* [GOAL OF THE EXERCISE]:
Check every line below for the word "from" and copy the ones that have it.

[Stored dataset items]
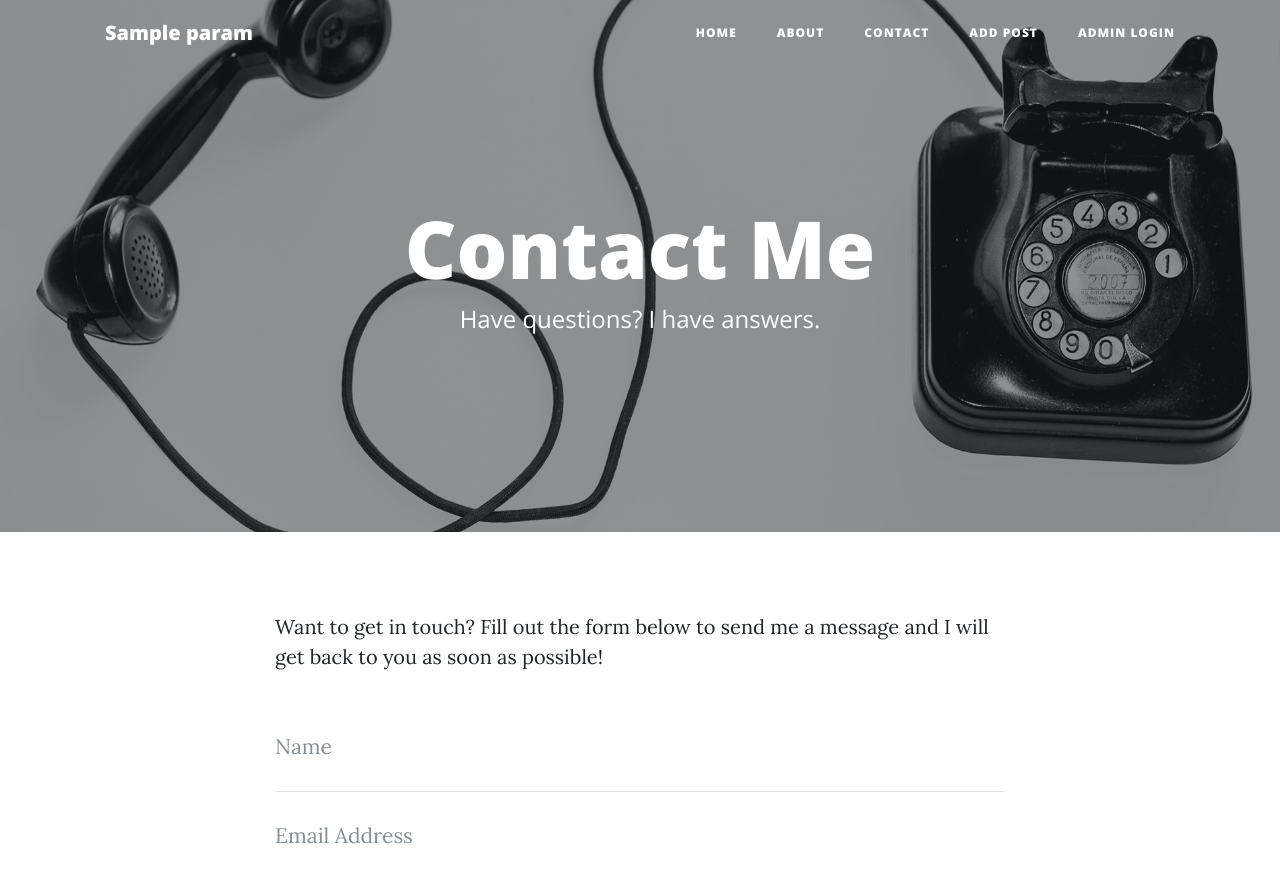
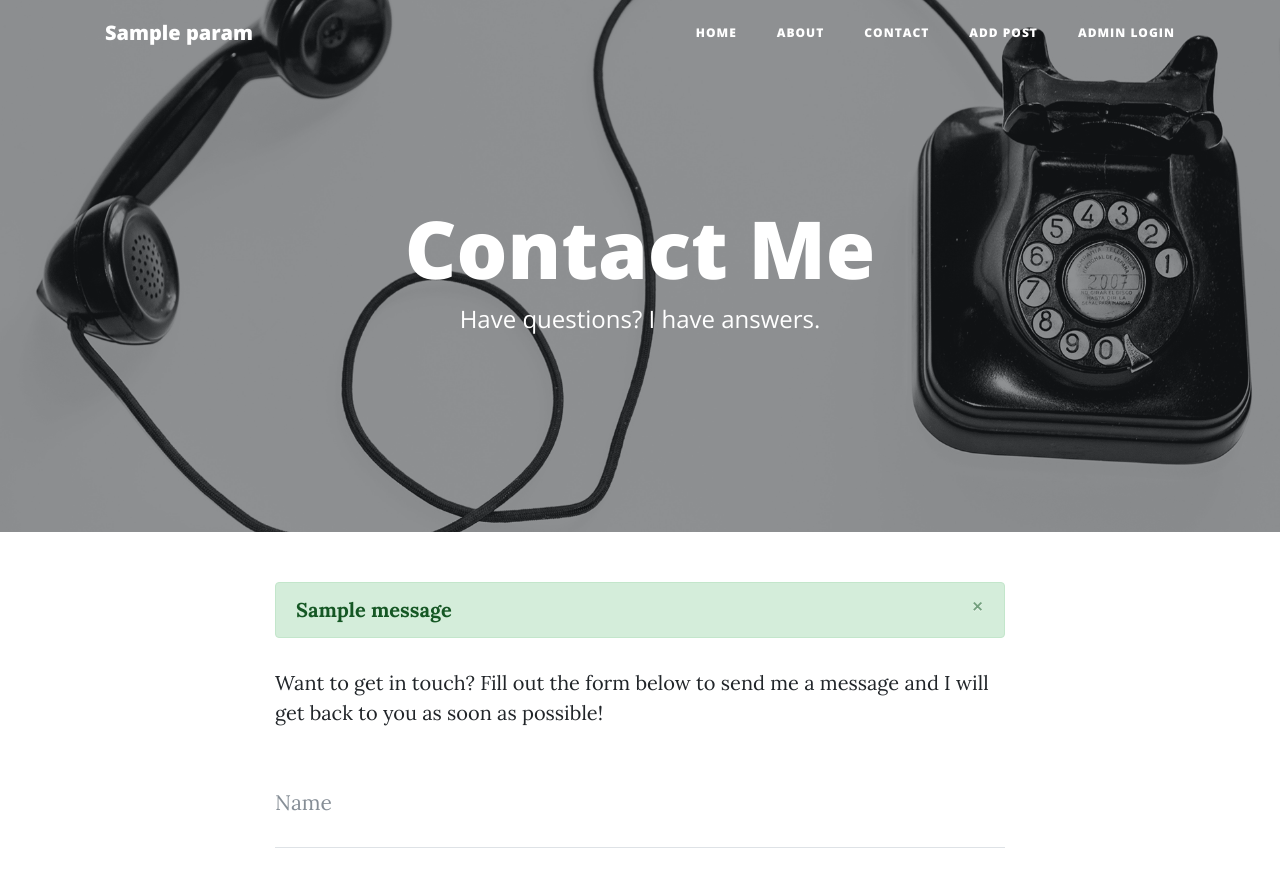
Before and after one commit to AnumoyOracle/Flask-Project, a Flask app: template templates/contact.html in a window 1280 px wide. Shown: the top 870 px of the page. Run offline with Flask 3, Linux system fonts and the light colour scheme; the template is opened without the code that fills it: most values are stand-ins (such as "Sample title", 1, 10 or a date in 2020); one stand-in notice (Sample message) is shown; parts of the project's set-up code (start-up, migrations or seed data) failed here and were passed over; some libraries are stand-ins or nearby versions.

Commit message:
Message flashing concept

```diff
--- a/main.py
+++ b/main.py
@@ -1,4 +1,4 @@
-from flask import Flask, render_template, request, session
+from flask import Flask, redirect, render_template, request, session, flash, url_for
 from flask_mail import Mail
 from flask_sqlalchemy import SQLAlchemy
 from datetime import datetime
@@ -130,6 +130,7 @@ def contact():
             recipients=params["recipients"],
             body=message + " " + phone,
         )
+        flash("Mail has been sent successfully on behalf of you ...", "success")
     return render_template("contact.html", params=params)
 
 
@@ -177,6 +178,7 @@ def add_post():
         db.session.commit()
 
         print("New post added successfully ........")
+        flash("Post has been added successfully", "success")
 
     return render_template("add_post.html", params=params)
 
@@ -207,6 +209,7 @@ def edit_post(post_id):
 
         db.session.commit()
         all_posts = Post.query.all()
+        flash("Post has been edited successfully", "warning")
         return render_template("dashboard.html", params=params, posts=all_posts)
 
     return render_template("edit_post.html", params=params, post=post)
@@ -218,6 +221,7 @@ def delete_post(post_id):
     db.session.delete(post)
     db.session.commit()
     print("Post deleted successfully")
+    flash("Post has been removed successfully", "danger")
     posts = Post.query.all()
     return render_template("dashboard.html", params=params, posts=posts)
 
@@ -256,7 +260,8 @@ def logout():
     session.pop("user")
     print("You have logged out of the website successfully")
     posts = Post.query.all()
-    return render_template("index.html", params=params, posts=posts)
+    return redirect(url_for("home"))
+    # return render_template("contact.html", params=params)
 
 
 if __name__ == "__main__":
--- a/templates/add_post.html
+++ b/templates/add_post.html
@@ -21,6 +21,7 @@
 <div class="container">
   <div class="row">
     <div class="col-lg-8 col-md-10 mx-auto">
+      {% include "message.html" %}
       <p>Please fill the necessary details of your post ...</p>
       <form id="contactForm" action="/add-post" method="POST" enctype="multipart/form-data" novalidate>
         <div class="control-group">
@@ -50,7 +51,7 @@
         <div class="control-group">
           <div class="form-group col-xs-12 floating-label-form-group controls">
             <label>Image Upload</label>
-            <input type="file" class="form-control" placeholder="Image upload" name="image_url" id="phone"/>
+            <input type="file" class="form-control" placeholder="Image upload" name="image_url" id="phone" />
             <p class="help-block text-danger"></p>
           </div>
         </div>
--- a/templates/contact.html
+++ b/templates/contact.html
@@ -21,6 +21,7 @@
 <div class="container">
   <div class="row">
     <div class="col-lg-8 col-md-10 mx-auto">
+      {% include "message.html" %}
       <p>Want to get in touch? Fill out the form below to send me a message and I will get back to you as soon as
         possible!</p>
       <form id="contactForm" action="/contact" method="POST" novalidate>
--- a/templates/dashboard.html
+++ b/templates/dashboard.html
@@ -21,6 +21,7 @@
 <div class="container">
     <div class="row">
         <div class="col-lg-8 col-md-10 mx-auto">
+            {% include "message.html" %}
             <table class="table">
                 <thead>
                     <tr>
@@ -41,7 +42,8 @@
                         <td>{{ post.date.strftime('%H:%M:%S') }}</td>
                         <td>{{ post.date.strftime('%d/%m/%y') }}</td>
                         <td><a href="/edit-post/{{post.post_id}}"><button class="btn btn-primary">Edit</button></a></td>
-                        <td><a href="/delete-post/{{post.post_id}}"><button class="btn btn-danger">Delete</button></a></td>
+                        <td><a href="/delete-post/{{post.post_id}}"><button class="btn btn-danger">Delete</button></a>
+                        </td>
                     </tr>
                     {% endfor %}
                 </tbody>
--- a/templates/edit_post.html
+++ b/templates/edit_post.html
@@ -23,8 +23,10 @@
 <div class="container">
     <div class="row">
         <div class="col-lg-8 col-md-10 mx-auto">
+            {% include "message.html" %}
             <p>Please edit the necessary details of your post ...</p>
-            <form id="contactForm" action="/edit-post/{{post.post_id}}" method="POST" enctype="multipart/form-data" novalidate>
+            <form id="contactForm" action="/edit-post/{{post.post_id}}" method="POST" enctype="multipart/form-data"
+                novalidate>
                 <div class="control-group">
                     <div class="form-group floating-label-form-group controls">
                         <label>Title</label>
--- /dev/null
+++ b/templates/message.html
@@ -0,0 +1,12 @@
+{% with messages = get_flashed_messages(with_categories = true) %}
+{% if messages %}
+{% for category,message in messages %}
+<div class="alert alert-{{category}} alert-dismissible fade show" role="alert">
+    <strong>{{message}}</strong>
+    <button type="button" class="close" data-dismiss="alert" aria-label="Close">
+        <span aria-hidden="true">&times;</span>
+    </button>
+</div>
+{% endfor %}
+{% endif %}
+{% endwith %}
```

* [EXERCISE OUTPUT]:
-from flask import Flask, render_template, request, session
+from flask import Flask, redirect, render_template, request, session, flash, url_for
 from flask_mail import Mail
 from flask_sqlalchemy import SQLAlchemy
 from datetime import datetime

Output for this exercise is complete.